Samoa's ruling party is set to win another landslide victory with election results starting to come in.
Meanwhile, the opposition Tautua Samoa Party is struggling to gain the number of seats needed to even qualify as a party in parliament.
Our correspondent in Apia, Autagavaia Tipi Autagavaia, said the opposition leader, Palusalue Fa'apo II, had also been voted out of parliament.
"Quite a number of people I spoke to, they are hoping there will be an opposition, or otherwise we're going back to the recent parliaments where it's just the independent MPs in the house, plus the ruling party.
"They [Tautua] need eight seats to be recognised as a political party in parliament and also to be opposition, " Autagavaia said.
He said the Human Rights Protection Party of caretaker prime minister Tuilaepa Sailele Malielegaoi looked set to gain a two-thirds majority for the next parliament.
However, at least three HRPP cabinet ministers -- Fa'amoetauloa Ulaitino Fa'ale Tuma'ali'i, Manu'alesagalala Mati, and Tuisugaletaua Sofara Aveau -- have been voted out and replaced by younger members of the same party.
Preliminary results for all of Samoa's constituencies were expected to be released late on Friday night, after a day of polling with a reportedly high voter turnout.
However, the ferry carrying ballot boxes from the island of Savai'i was delayed and wasn't due to arrive in Apia, the capital, until midnight, meaning counting would be delayed by several hours.
164 candidates stood for election, almost half of them from the HRPP. Four candidates, including Tuilaepa, who has been prime minister since 1998, were elected unopposed.
There was also a record 24 women candidates.
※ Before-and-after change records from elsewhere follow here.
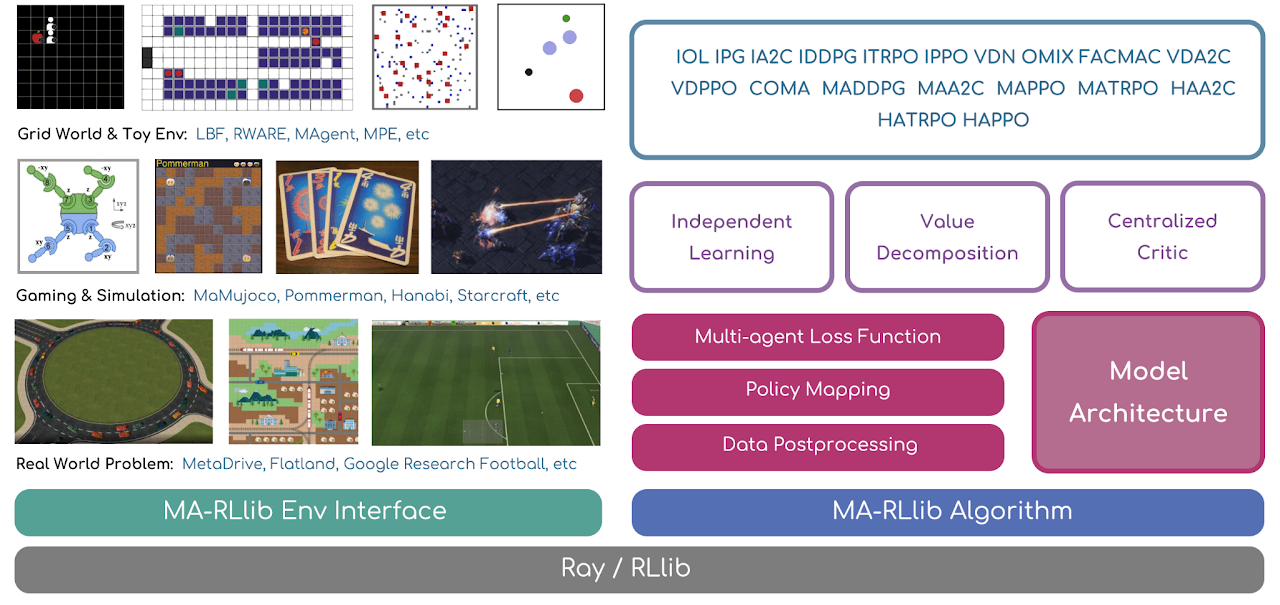
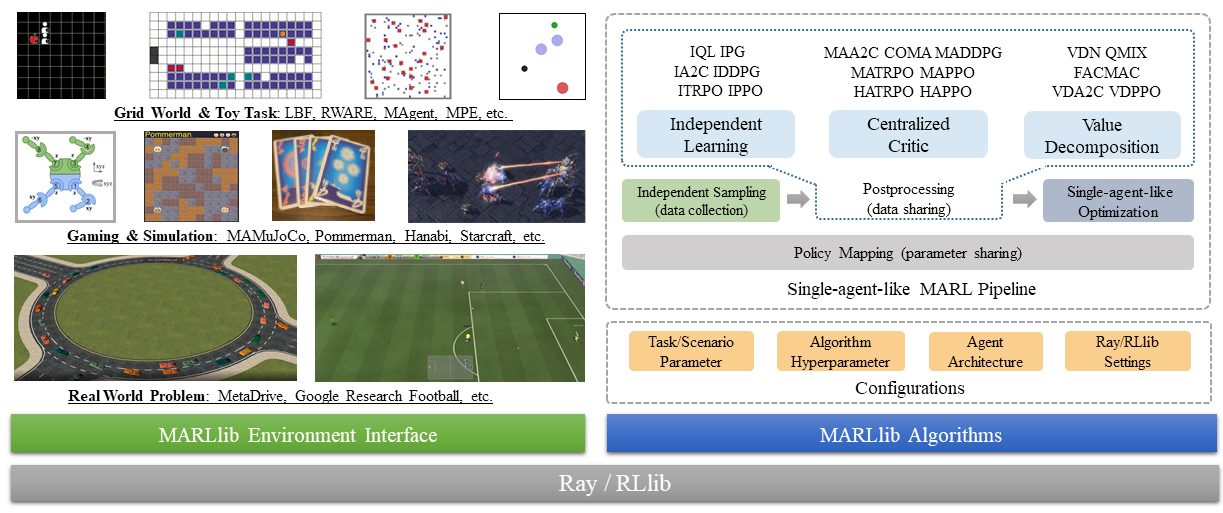
readme update

diff --git a/README.md b/README.md
@@ -12,12 +12,11 @@
 
 There are five core features of **MARLlib**.
 
-- It unifies multi-agent environment interfaces with a new interface following Gym standard and supports both synchronous and asynchronous agent-environment interaction. Currently, MARLlib provides support to ten environments (...).
-
+- It unifies multi-agent environment interfaces with a new interface following Gym standard and supports both synchronous and asynchronous agent-environment interaction. Currently, MARLlib provides support to ten environments.
 - It unifies diverse algorithm pipeline with a newly proposed single-agent perspective of implementation. Currently, MARLlib incorporates 18 algorithms and is able to handle cooperative (team-reward-only cooperation), collaborative (individual-reward-accessible cooperation), competitive (individual competition), and mixed (teamwork-based competition) tasks.
 - It classifies algorithms into independent learning, centralized critic, and value decomposition categories(inspired by EPyMARL) and enables module reuse and extensibility within each category.
 - It provides three parameter sharing strategies, namely full-sharing, non-sharing, and group-sharing, by implementing the policy mapping API of RLlib. This is implemented to be fully decoupled from algorithms and environments, and is completely controlled by configuration files.
-- It provides exhaustive experimental results (in the form of learning curves, pretrained models, logs......) of each task-algorithm combination for reference. These results are reproducible as configuration files for each experiment are provided along.
+- It provides standard 2 or 20 millions timesteps learning curve in the form of CSV of each task-algorithm for reference. These results are reproducible as configuration files for each experiment are provided along.
 
 <div align="center">
 <img src=image/overview.png width=100% />
@@ -170,11 +169,13 @@ We provide an introduction to the code directory to help you get familiar with t
 <div align="center">
 <img src=image/code-MARLlib.png width=120% />
 </div>
+
 **MARL directory structure:**
 
 <div align="center">
 <img src=image/code-MARL.png width=70% />
 </div>
+
 **ENVS directory structure:**
 
 <div align="center">
@@ -183,8 +184,6 @@ We provide an introduction to the code directory to help you get familiar with t
 
 
 ## Experiment Results
-
-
Late on Friday night, four women had won seats on Upolo, with results from Savai'i yet to be released.
A recent constitutional amendment reserves five seats -- or ten percent -- of parliament for women MPs.
Autagavaia Tipi Autagavaia said there was a large turnout at polling stations, with some people waiting hours to vote, including past the closing time of 3 o'clock.
"There was a number of people lining up there from midday today up until 3 o'clock and I'm told that if you are there at three, you can still have a chance to go and cast your vote, but if you come after three you're not accepted."
Autagavaia Tipi Autagavaia said the election appeared to have gone smoothly, with no reports of irregularities.